In Australia, “Catherine” woke up one morning and walked into her living room where she heard the early morning bird sounds outside. She opened the doors to the yard so she could hear more and was stunned by the beautiful sound. She realized she had heard these songs many times but never truly noticed them because she always attributed them to the work of the “Creator.” On this morning, she lay down on the carpet to listen. Her husband and kids were still asleep and she had time alone. Soon she was overwhelmed and began weeping. She felt like she was hearing the birds for the first time. 
“Natalie” grew up in a sheltered fundamentalist environment in Virginia where everything had to be “of God” and the only art or expression had to be for “His glory.” So when she met a young pianist who could play great musical classics, she was enthralled. She found she loved music, and not just “worship music.” As a gift to her, her new friend played and played on a grand piano while she lay underneath, transported. It changed her life.

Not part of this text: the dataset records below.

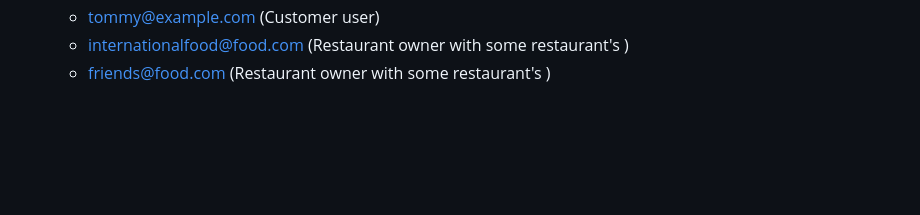
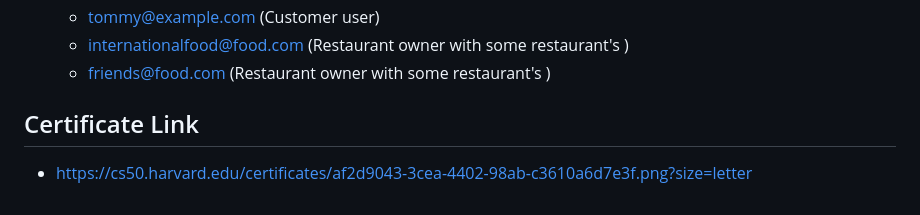
Before and after one commit to Vinicius-Jose/restaurant_booking, a Markdown page: README.md, the part around the change. Rendered like a GitHub page; blank space fills up the shorter version.

Commit message:
Add certifate link

```diff
--- a/README.md
+++ b/README.md
@@ -72,3 +72,7 @@ Bellow is the description of the content and purpose of each file present inside
     - tommy@example.com (Customer user)
     - internationalfood@food.com (Restaurant owner with some restaurant's )
     - friends@food.com (Restaurant owner with some restaurant's )
+
+
+## Certificate Link
+- [https://cs50.harvard.edu/certificates/af2d9043-3cea-4402-98ab-c3610a6d7e3f.png?size=letter](https://cs50.harvard.edu/certificates/af2d9043-3cea-4402-98ab-c3610a6d7e3f.png?size=letter)
```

So this Thanksgiving, lets enjoy and reclaim our gratitude for what IS. I do believe that when we experience directly, without the intervening “author,” we can appreciate more. We can look at the amazing night sky and let it permeate our being. The smell of jasmine, the taste of pomegranate, the feel of a feather, the rush of a waterfall, the design of a snowflake. The list is endless, and our capacity for awe and wonder can be endless if we open ourselves up. If we must use any spiritual words, I prefer to say these things ARE God, rather than made by God. 
Happy Thanksgiving.